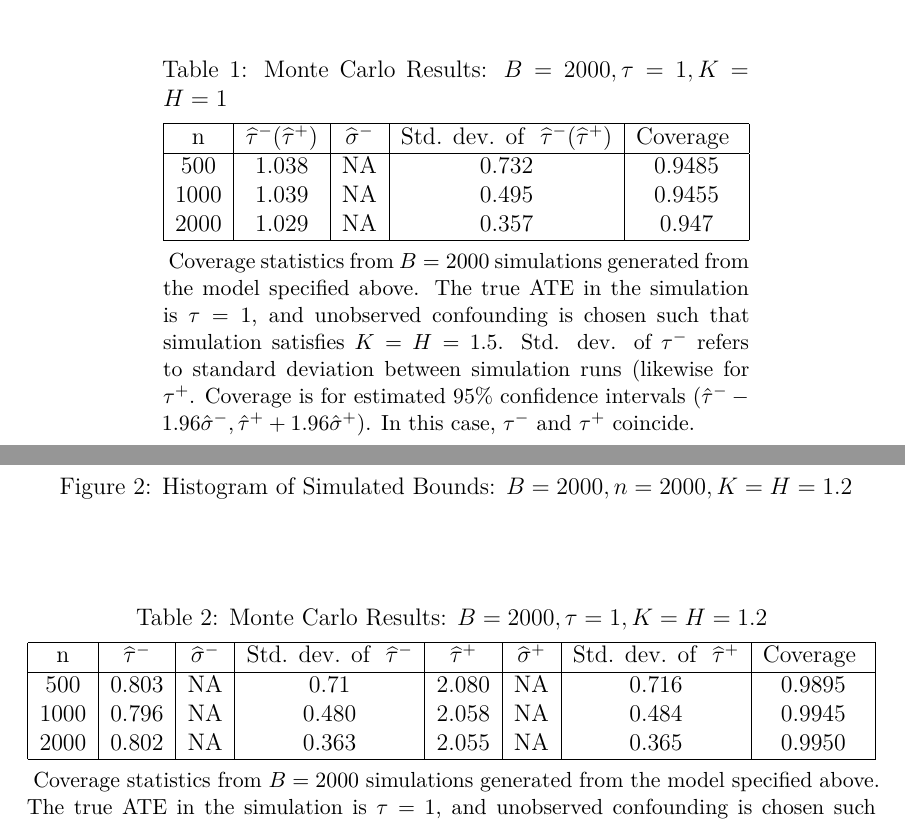
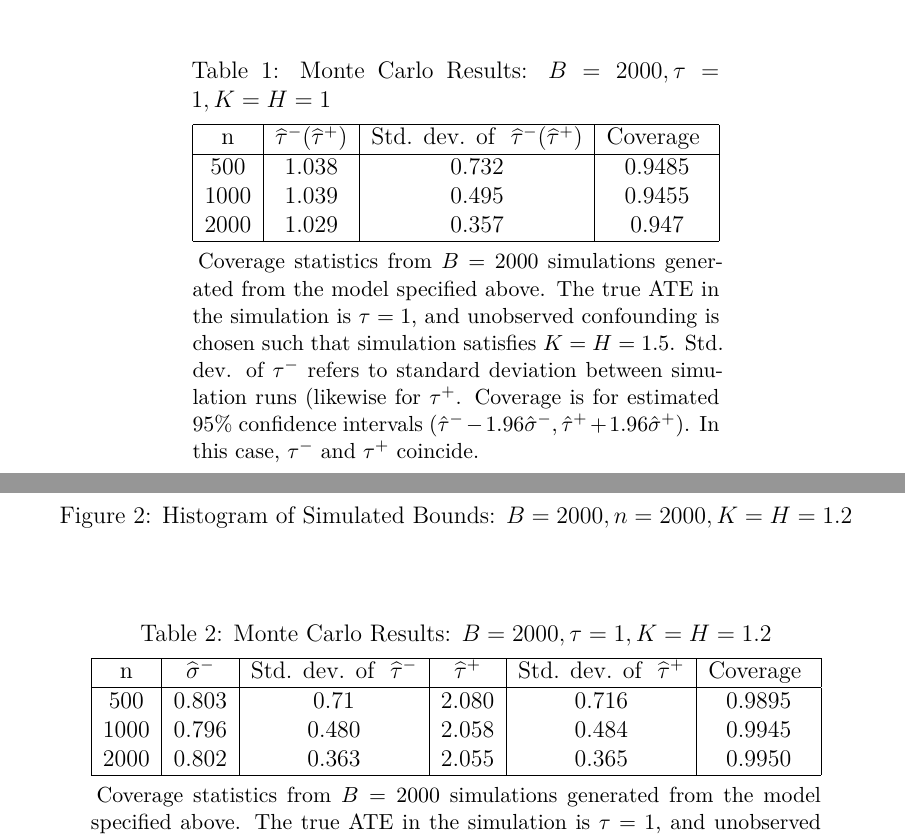
Before and after one commit to hanzhgd/sensitivity_propagation, a LaTeX paper (texfiles/main.tex): two parts of pages 17 and 18 of 27, joined at a grey line, cut so that both start at the same text. Compiled offline with XeLaTeX.

Commit message:
more results

```diff
--- a/texfiles/main.tex
+++ b/texfiles/main.tex
@@ -503,10 +503,10 @@ interest and state the key assumption which point identifies them, which are giv
     \begin{threeparttable}
     \caption{Monte Carlo Results: $B = 2000, \tau = 1, K = H = 1$}
         \begin{tabular}{| c | c | c | c | c |}
-        \hline $\mathrm{n}$ & $\widehat{\tau}^{-}(\widehat{\tau}^{+})$ & $\widehat{\sigma}^{-}$ & \text {Std. dev. of } $\widehat{\tau}^{-}(\widehat{\tau}^{+})$ & \text {Coverage } \\
-        \hline 500 & 1.038 & NA & 0.732  & 0.9485 \\
-        1000 & 1.039 & NA & 0.495  & 0.9455 \\
-        2000 & 1.029 & NA & 0.357 & 0.947 \\
+        \hline $\mathrm{n}$ & $\widehat{\tau}^{-}(\widehat{\tau}^{+})$ & \text {Std. dev. of } $\widehat{\tau}^{-}(\widehat{\tau}^{+})$ & \text {Coverage } \\
+        \hline 500 & 1.038 & 0.732  & 0.9485 \\
+        1000 & 1.039 & 0.495  & 0.9455 \\
+        2000 & 1.029 & 0.357 & 0.947 \\
         \hline
         \end{tabular}
         \label{tab:tab1}
@@ -518,13 +518,14 @@ interest and state the key assumption which point identifies them, which are giv
   \end{table}
 
     \begin{table}
+        \centering
     \begin{threeparttable}
     \caption{Monte Carlo Results: $B = 2000, \tau = 1, K = H = 1.2$}
-        \begin{tabular}{|c|c|c|c|c|c|c|c|}
-        \hline $\mathrm{n}$ & $\widehat{\tau}^{-}$ & $\widehat{\sigma}^{-}$ & \text {Std. dev. of } $\widehat{\tau}^{-}$ & $\widehat{\tau}^{+}$ & $\widehat{\sigma}^{+}$ & \text {Std. dev. of } $\widehat{\tau}^{+}$ & \text {Coverage } \\
-        \hline 500 & 0.803 & NA & 0.71 & 2.080 & NA & 0.716& 0.9895 \\
-        1000 & 0.796 & NA & 0.480 & 2.058 & NA & 0.484 & 0.9945 \\
-        2000 & 0.802 & NA & 0.363 & 2.055 & NA & 0.365 & 0.9950 \\
+        \begin{tabular}{|c|c|c|c|c|c|}
+        \hline $\mathrm{n}$ & $\widehat{\sigma}^{-}$ & \text {Std. dev. of } $\widehat{\tau}^{-}$ & $\widehat{\tau}^{+}$ & \text {Std. dev. of } $\widehat{\tau}^{+}$ & \text {Coverage } \\
+        \hline 500 & 0.803 & 0.71 & 2.080 & 0.716& 0.9895 \\
+        1000 & 0.796 & 0.480 & 2.058 & 0.484 & 0.9945 \\
+        2000 & 0.802 & 0.363 & 2.055 & 0.365 & 0.9950 \\
         \hline
         \end{tabular}
         \label{tab:tab2}
```
Also changed, not shown: texfiles/main.tex (4 more changed lines), 2 other files.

> [YOUR TASK]:
All of the data gets printed again exactly; the pictures do not.

> [SOLUTION TO THIS EXERCISE]:
Before and after one commit to hanzhgd/sensitivity_propagation, a LaTeX paper (texfiles/main.tex): two parts of pages 17 and 18 of 27, joined at a grey line, cut so that both start at the same text. Compiled offline with XeLaTeX.

Commit message:
more results

```diff
--- a/texfiles/main.tex
+++ b/texfiles/main.tex
@@ -503,10 +503,10 @@ interest and state the key assumption which point identifies them, which are giv
     \begin{threeparttable}
     \caption{Monte Carlo Results: $B = 2000, \tau = 1, K = H = 1$}
         \begin{tabular}{| c | c | c | c | c |}
-        \hline $\mathrm{n}$ & $\widehat{\tau}^{-}(\widehat{\tau}^{+})$ & $\widehat{\sigma}^{-}$ & \text {Std. dev. of } $\widehat{\tau}^{-}(\widehat{\tau}^{+})$ & \text {Coverage } \\
-        \hline 500 & 1.038 & NA & 0.732  & 0.9485 \\
-        1000 & 1.039 & NA & 0.495  & 0.9455 \\
-        2000 & 1.029 & NA & 0.357 & 0.947 \\
+        \hline $\mathrm{n}$ & $\widehat{\tau}^{-}(\widehat{\tau}^{+})$ & \text {Std. dev. of } $\widehat{\tau}^{-}(\widehat{\tau}^{+})$ & \text {Coverage } \\
+        \hline 500 & 1.038 & 0.732  & 0.9485 \\
+        1000 & 1.039 & 0.495  & 0.9455 \\
+        2000 & 1.029 & 0.357 & 0.947 \\
         \hline
         \end{tabular}
         \label{tab:tab1}
@@ -518,13 +518,14 @@ interest and state the key assumption which point identifies them, which are giv
   \end{table}
 
     \begin{table}
+        \centering
     \begin{threeparttable}
     \caption{Monte Carlo Results: $B = 2000, \tau = 1, K = H = 1.2$}
-        \begin{tabular}{|c|c|c|c|c|c|c|c|}
-        \hline $\mathrm{n}$ & $\widehat{\tau}^{-}$ & $\widehat{\sigma}^{-}$ & \text {Std. dev. of } $\widehat{\tau}^{-}$ & $\widehat{\tau}^{+}$ & $\widehat{\sigma}^{+}$ & \text {Std. dev. of } $\widehat{\tau}^{+}$ & \text {Coverage } \\
-        \hline 500 & 0.803 & NA & 0.71 & 2.080 & NA & 0.716& 0.9895 \\
-        1000 & 0.796 & NA & 0.480 & 2.058 & NA & 0.484 & 0.9945 \\
-        2000 & 0.802 & NA & 0.363 & 2.055 & NA & 0.365 & 0.9950 \\
+        \begin{tabular}{|c|c|c|c|c|c|}
+        \hline $\mathrm{n}$ & $\widehat{\sigma}^{-}$ & \text {Std. dev. of } $\widehat{\tau}^{-}$ & $\widehat{\tau}^{+}$ & \text {Std. dev. of } $\widehat{\tau}^{+}$ & \text {Coverage } \\
+        \hline 500 & 0.803 & 0.71 & 2.080 & 0.716& 0.9895 \\
+        1000 & 0.796 & 0.480 & 2.058 & 0.484 & 0.9945 \\
+        2000 & 0.802 & 0.363 & 2.055 & 0.365 & 0.9950 \\
         \hline
         \end{tabular}
         \label{tab:tab2}
```
Also changed, not shown: texfiles/main.tex (4 more changed lines), 2 other files.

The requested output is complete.